What makes a writer choose one subject over another, one genre over another? What draws one writer to contemporary fiction, another to historical fiction, fantasy, or thrillers? While I know and admire a number of authors who can handle a variety of forms (Gillian Philip and Nicola Morgan, for example, who seem equally and brilliantly at home with both gritty thrillers and historical or fantasy novels) – there are others like myself who stick to a single last. From the age of about ten, writing fantasy has been my first and only love.
This doesn’t mean to say that I haven’t had qualms. I’ve asked myself, in the past, what relevance fantasy has or can have to the problems of life. Can it really be serious? Shouldn’t I – shouldn’t I? – be writing something more meaningful?
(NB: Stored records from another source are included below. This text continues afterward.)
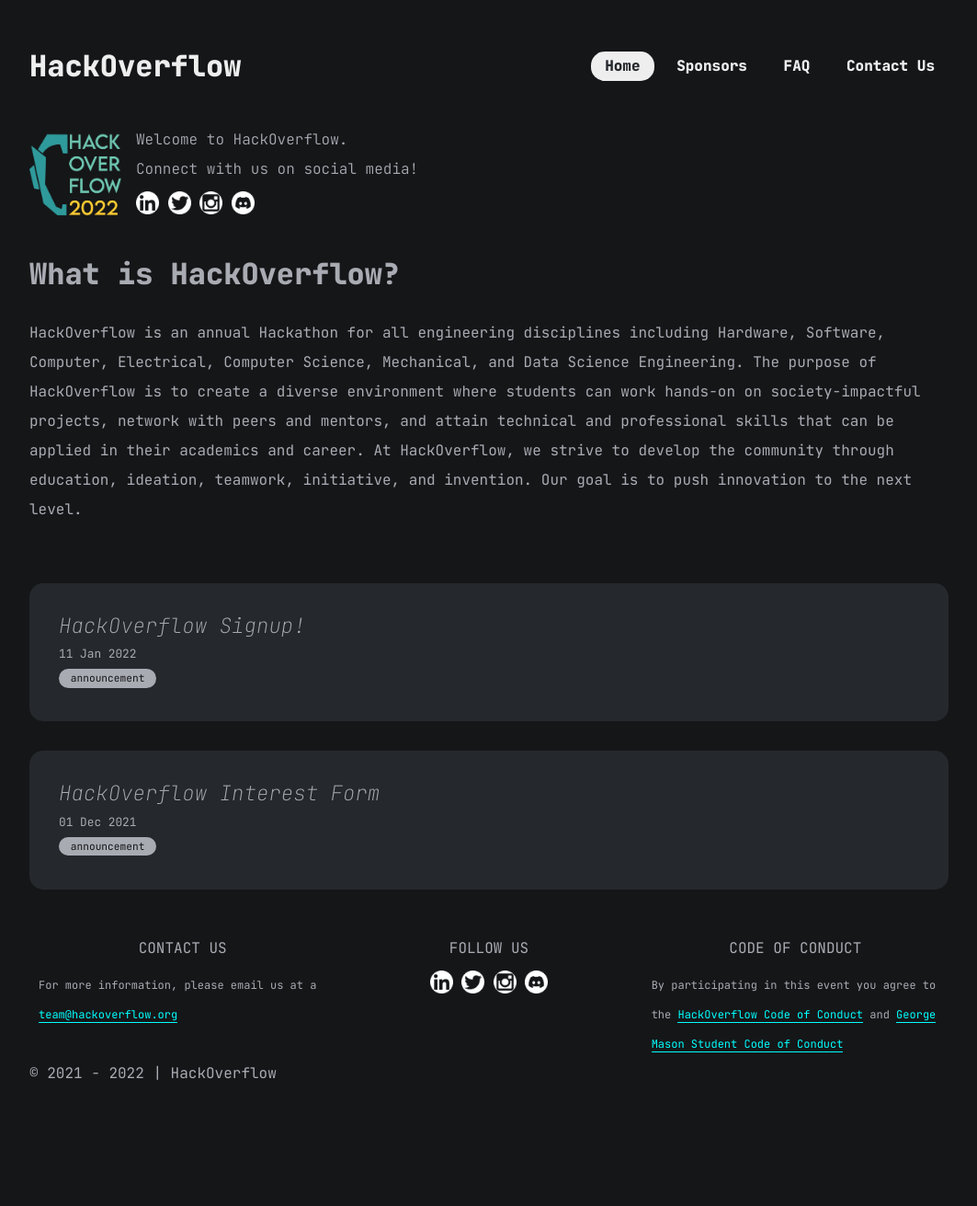
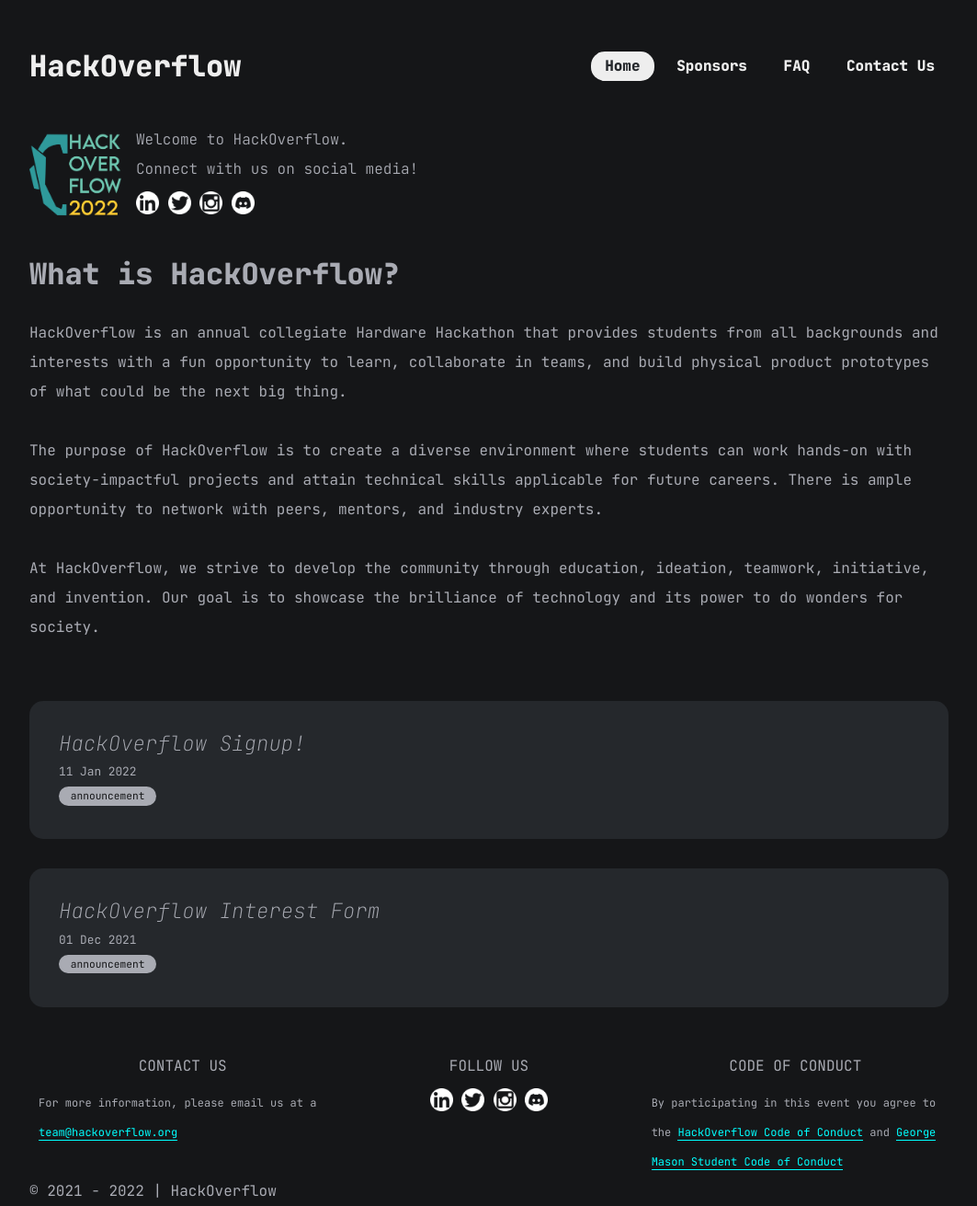
Before and after one commit to J-Souffle/T4GWebsite, a Jekyll site: the page built from pages/index.md, in a window 1280 px wide. Shown: the whole page at 92% size, without its empty margins (108-1171 px from the left). Built offline with Jekyll 4.4.1, drawn with Linux system fonts in a browser that asks for light colours; before the commit the page ends 1183 px from its top, so only the background shows below that.

Commit message:
big change
extraneous files removed, about us changed.

```diff
--- a/_includes/about.html
+++ b/_includes/about.html
@@ -8,15 +8,17 @@
 
 <p><br></p>
 <h1 id="what-is-hack-overflow-">What is HackOverflow?</h1><br>
-<p>HackOverflow is an annual Hackathon for all engineering disciplines
-  including Hardware, Software, Computer, Electrical, Computer Science,
-  Mechanical, and Data Science Engineering. The purpose of HackOverflow
-  is to create a diverse environment where students can work hands-on on
-  society-impactful projects, network with peers and mentors, and attain
-  technical and professional skills that can be applied in their
-  academics and career. At HackOverflow, we strive to develop the
-  community through education, ideation, teamwork, initiative, and
-  invention. Our goal is to push innovation to the next level.</p>
+<p>HackOverflow is an annual collegiate Hardware Hackathon that provides students from all
+  backgrounds and interests with a fun opportunity to learn, collaborate in teams, and build
+  physical product prototypes of what could be the next big thing. <br><br>
+
+  The purpose of HackOverflow is to create a diverse environment where students can work hands-on
+  with society-impactful projects and attain technical skills applicable for future careers.
+  There is ample opportunity to network with peers, mentors, and industry experts. <br><br>
+
+  At HackOverflow, we strive to develop the community through education, ideation, teamwork,
+  initiative, and invention. Our goal is to showcase the brilliance of technology and its power
+  to do wonders for society.</p>
 
   </body>
   </html>
--- a/index.md
+++ b/pages/index.md
@@ -1,4 +1,5 @@
 ---
 title: Home
 layout: blog
+permalink: ../
 ---
--- a/site/index.markdown
+++ /dev/null
@@ -1,6 +0,0 @@
----
-# Feel free to add content and custom Front Matter to this file.
-# To modify the layout, see https://jekyllrb.com/docs/themes/#overriding-theme-defaults
-
-layout: post
----
```
Also changed, not shown: README.md (+3 -0 lines), _includes/about.md (deleted, +0 -5 lines), site/404.html (deleted, +0 -25 lines), site/Gemfile (deleted, +0 -32 lines), site/_config.yml (deleted, +0 -55 lines), site/_posts/2022-01-08-welcome-to-jekyll.markdown (deleted, +0 -29 lines), site/about.markdown (deleted, +0 -18 lines), _includes/subscribe.html (added), pages/2021-11-04-jekyll-markdown.md (renamed from 2021-11-04-jekyll-markdown.md), screenshots/mobile_blog.png (deleted), screenshots/mobile_post.png (deleted), screenshots/pc_blog.png (deleted), screenshots/pc_post.png (deleted), site/Gemfile.lock (deleted), 1 other file.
But I have come to the conclusion that what is done with a whole heart, with love, and with as much artistic truth as I can personally muster, must be good enough. More than that is out of my control. I don’t have a choice. There is in writing, as in all art – Susan Price has eloquently written about it for Katherine Robert's Muse Mondays, here – something that feels remarkably like outside inspiration: a fierce compulsion that grasps you by the hair and demands and absolutely requires: this is what you will write about: this and this alone. If you don’t obey it you feel restless, haunted. You cannot ignore it. You cannot decide to write about something else. (Or if you try, what you turn out will be stale, flat and unprofitable.)
The problem is that the divine or daemonic impulse will only take you so far. It sets you going and then leaves you to stumble on alone as best you can. If you’re lucky, you’ll get occasional vivid flashes to light your path, but for the rest, you’ll need patience, persistence, technique and plenty of common sense. This applies no matter what type of fiction you happen to have fallen in love with.
But it’s good to be aware of the particular pitfalls of your chosen genre. I wouldn’t like to speak for others, but in the early mid stages of my career as a fantasy writer I was anxious for a while about the possibility of getting carried away by colourful but superficial effects, and forgetting or neglecting emotional truth. What it boils down to is, that whatever their circumstances, the characters should have space to live and breathe. Ulysses isn’t just a man island-hopping from one astounding adventure to another: he’s a war-weary veteran desperate to get home. Malory’s Lancelot isn’t merely the best knight in the world and a hero sans reproche, he’s a breathing, fallible man torn between his honour and his sense of sin: his love for Arthur and his love for Guinevere. He knows he’s unworthy of the Holy Grail – so when he’s finally allowed to perform a miracle of healing, he reacts with uncontrollable tears, weeping ‘like a child that has been beaten’.
Here’s a short ballad I wrote to warn myself about the dangers of following the queen of faerie rather too far into the dry lands.
As I walked out one summer day,
under the summer sky,
I saw about me the hills of summer
quaking with heat, and I
wondering saw a fair lady ride
down a slope in my mind:
it seemed she was the queen of fays
with the fairy host behind;
but they passed over the dry grass
through the quivering air
like vague thoughts passing
that are hardly there:
and where was the green velvet
and the rich jangling bells,
and the colour, and the dazzle
that the ballad tells
bewildered young Thomas the Rhymer
under the Eildon tree? –
thinking she was the queen of heaven
he bent his knee:
but it’s no, no, she says, no,
I am not what you think.
I cannot give you water and wine,
only dust to drink:
and you shall gain nothing from me
of knowledge of men;
but you shall blow down the hillside
ghostly in the sun.
Picture credit: Thomas Rhymer by Joseph Noel Paton